Shilling admits the conversation frequently gets “vigorous” on the floor, but says, at the end of the day it’s important for lawmakers to leave their political hats at the door and recognize they are all colleagues.

Senator Scott Fitzgerald of Juneau is re-elected to be that chamber’s majority leader.

Former Representative Bill Kramer of Waukesha was the majority leader before being ousted amid a sexual assault scandal and replaced by Pat Strachota of West Bend, who didn’t seek re-election. Steineke says it’s an honor to be selected by his colleagues to represent them and, he says politicians — regardless of political persuasions — do associate in social settings every once in a while.

Democrat Dick Cates concedes 51st Assembly District race


State Assembly chambers (Photo: Jackie Johnson)
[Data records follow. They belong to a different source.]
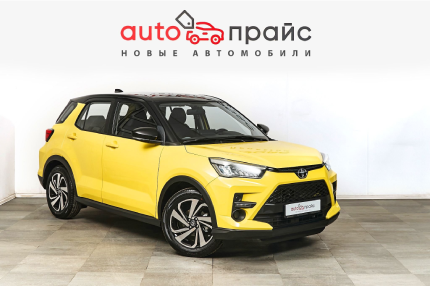
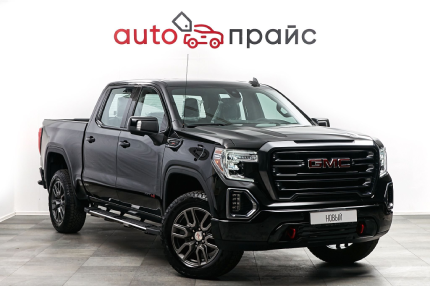
card the end

diff --git a/index.html b/index.html
@@ -57,10 +57,10 @@
             <div class="main_container">
                 <div class="card">
                     <div class="card_img">
-                        <div class="slider_btn_left">
+                        <div class="slider_btn_left_one">
                             <img class="slider_btn_left_img" src="./images/slider_btn2.svg" alt="">
                         </div>
-                        <div class="swiper mySwiper">
+                        <div class="swiper mySwiperOne">
                             <div class="swiper-wrapper">
                                 <div class="swiper-slide">
                                     <img src="./images/card_img1.png" alt="">
@@ -82,6 +82,76 @@
                                 </div>
                                 <div class="swiper-slide">
                                     <img src="./images/card_img1.png" alt="">
+                                </div>
+                            </div>
+                        </div>
+                        <div class="slider_btn_right_one">
+                            <img src="./images/slider_btn2.svg" alt="">
+                        </div>
+                    </div>
+
+                    <div class="card_text">
+                        <h2>Toyota Camry</h2>
+                        <h2>4 440 000 ₽</h2>
+                        <div class="card_list">
+                            <ul>
+                                <li>
+                                    <span>•</span>
+                                     Бензин
+                                </li>
+                                <li>
+                                    <span>•</span>
+                                    2,5
+                                </li>
+                                <li>
+                                    <span>•</span>
+                                    Автомат
+                                </li>
+                            </ul>
+                            <ul>
+                                <li>
+                                    <span>•</span>
+                                    Передний
+                                </li>
+                                <li class="circle_in">
+                                    <span>•</span>
+                                    Белый
+                                    <span class="circle"></span>
+                                </li>
+                            </ul>
+                        </div>
+                        <button class="btn_red">Заказать видеопрезентацию</button>
+                        <button class="btn_black">Оценить трейд-ин</button>
+                        <button class="btn_grey">Расчитать в кредит</button>
+                    </div>
+                </div>
+                <div class="card">
+                    <div class="card_img">
+                        <div class="slider_btn_left">
+                            <img class="slider_btn_left_img" src="./images/slider_btn2.svg" alt="">
+                        </div>
+                        <div class="swiper mySwiper">
+                            <div class="swiper-wrapper">
+                                <div class="swiper-slide">
+                                    <img src="./images/card_img2.png" alt="">
+                                </div>
+                                <div class="swiper-slide">
+                                    <img src="./images/card_img2.png" alt="">
+                                </div>
+                                <div class="swiper-slide">
+                                    <img src="./images/card_img2.png" alt="">
+                                </div>
+                                <div class="swiper-slide">
+                                    <img src="./images/card_img2.png" alt="">
+                                </div>
+                                <div class="swiper-slide">
+                                    <img src="./images/card_img2.png" alt="">
+                                </div>
+                                <div class="swiper-slide">
+                                    <img src="./images/card_img2.png" alt="">
+                                </div>
+                                <div class="swiper-slide">
+                                    <img src="./images/card_img2.png" alt="">
                                 </div>
                             </div>
                         </div>

diff --git a/css/style.scss b/css/style.scss
@@ -156,9 +156,19 @@ header {
 
     .card_wrapper {
 
+        .main_container {
+            display: flex;
+            justify-content: center;
+            gap: 40px;
+
+        }
+
         .card {
+            width: calc(100% /3 - 20px);
             padding: 14px;
+            border: 1px solid #D6D5D5FF;
             .card_img {
+                width: 100%;
                 position: relative;
                 display: flex;
                 align-items: center;
@@ -166,7 +176,9 @@ header {
                 margin-bottom: 24px;
 
                 .slider_btn_left, 
-                .slider_btn_right {
+                .slider_btn_right,
+                .slider_btn_left_one ,
+                .slider_btn_right_one {
                     display: flex;
                     align-items: center;
                     justify-content: center;
@@ -185,24 +197,46 @@ header {
                 .slider_btn_right {
                     left: auto;
                     right: 0;
+                    top: 45%;
+                    transform: rotate(180deg);
+                }
+
+                .slider_btn_right_one {
+                    left: auto;
+                    right: 0;
+                    top: 45%;
                     transform: rotate(180deg);
                 }
 
                 .mySwiper {
-                    background:red;
                     z-index: 1;
+
+                    img {
+                        width: 100%;
+                    }
+                    
+                }
+
+                .mySwiperOne {
+                    z-index: 1;
+
+                    img {
+                        width: 100%;
+                    }
                     
                 }
             }
             
             .card_text {
 
+                padding: 0 0 0 6px;
+
                 h2 {
                     font-size: 37px;
                     color: #000000;
                     font-weight: bold;
                     font-family: $Gilroy;
-                    margin-bottom: 23px;
+                    margin-bottom: 10px;
                 }
 
                 .card_list {
@@ -228,6 +262,7 @@ header {
                 }
 
                 button {
+                    margin-bottom: 8px;
                     white-space: nowrap;
                     width: 266px;  
                     padding: 18px;

diff --git a/css/style.css b/css/style.css
@@ -129,10 +129,18 @@ header .main_container .request_call {
   border: 1px solid #a81610;
   background-color: transparent;
 }
+#cards .card_wrapper .main_container {
+  display: flex;
+  justify-content: center;
+  gap: 40px;
+}
 #cards .card_wrapper .card {
+  width: calc(33.3333333333% - 20px);
   padding: 14px;
+  border: 1px solid #d6d5d5;
 }
 #cards .card_wrapper .card .card_img {
+  width: 100%;
   position: relative;
   display: flex;
   align-items: center;
@@ -140,7 +148,9 @@ header .main_container .request_call {
   margin-bottom: 24px;
 }
 #cards .card_wrapper .card .card_img .slider_btn_left,
-#cards .card_wrapper .card .card_img .slider_btn_right {
+#cards .card_wrapper .card .card_img .slider_btn_right,
+#cards .card_wrapper .card .card_img .slider_btn_left_one,
+#cards .card_wrapper .card .card_img .slider_btn_right_one {
   display: flex;
   align-items: center;
   justify-content: center;
@@ -158,18 +168,36 @@ header .main_container .request_call {
 #cards .card_wrapper .card .card_img .slider_btn_right {
   left: auto;
   right: 0;
+  top: 45%;
+  transform: rotate(180deg);
+}
+#cards .card_wrapper .card .card_img .slider_btn_right_one {
+  left: auto;
+  right: 0;
+  top: 45%;
   transform: rotate(180deg);
 }
 #cards .card_wrapper .card .card_img .mySwiper {
-  background: red;
   z-index: 1;
+}
+#cards .card_wrapper .card .card_img .mySwiper img {
+  width: 100%;
+}
+#cards .card_wrapper .card .card_img .mySwiperOne {
+  z-index: 1;
+}
+#cards .card_wrapper .card .card_img .mySwiperOne img {
+  width: 100%;
+}
+#cards .card_wrapper .card .card_text {
+  padding: 0 0 0 6px;
 }
 #cards .card_wrapper .card .card_text h2 {
   font-size: 37px;
   color: #000000;
   font-weight: bold;
   font-family: "Gilroy", sans-serif;
-  margin-bottom: 23px;
+  margin-bottom: 10px;
 }
 #cards .card_wrapper .card .card_text .card_list {
   margin-bottom: 16px;
@@ -189,6 +217,7 @@ header .main_container .request_call {
   color: #a81610;
 }
 #cards .card_wrapper .card .card_text button {
+  margin-bottom: 8px;
   white-space: nowrap;
   width: 266px;
   padding: 18px;

diff --git a/js/main.js b/js/main.js
@@ -4,3 +4,10 @@ var swiper = new Swiper(".mySwiper", {
       prevEl: ".slider_btn_left",
     },
   });
+  
+var swiper = new Swiper(".mySwiperOne", {
+    navigation: {
+      nextEl: ".slider_btn_right_one",
+      prevEl: ".slider_btn_left_one",
+    },
+  });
Republicans will return to the Capitol next year controlling 63 of the 99 seats in the state Assembly, after Democrat Dick Cates announced he will not seek a recount in a close race for a seat in the 51st Assembly District.

The decision means Republican Todd Novak’s Election Night victory will stand and the GOP will have its largest majority in the chamber since 1957. An initial tally of the vote on November 4 showed Cates losing the race by 59 votes. An official canvass done this week increased that margin by five votes, to 64.

In a statement, Cates said “The voters have spoken, and the margin of 64 votes is too much to overcome in this race. I have decided-reluctantly-not to ask for a recount.”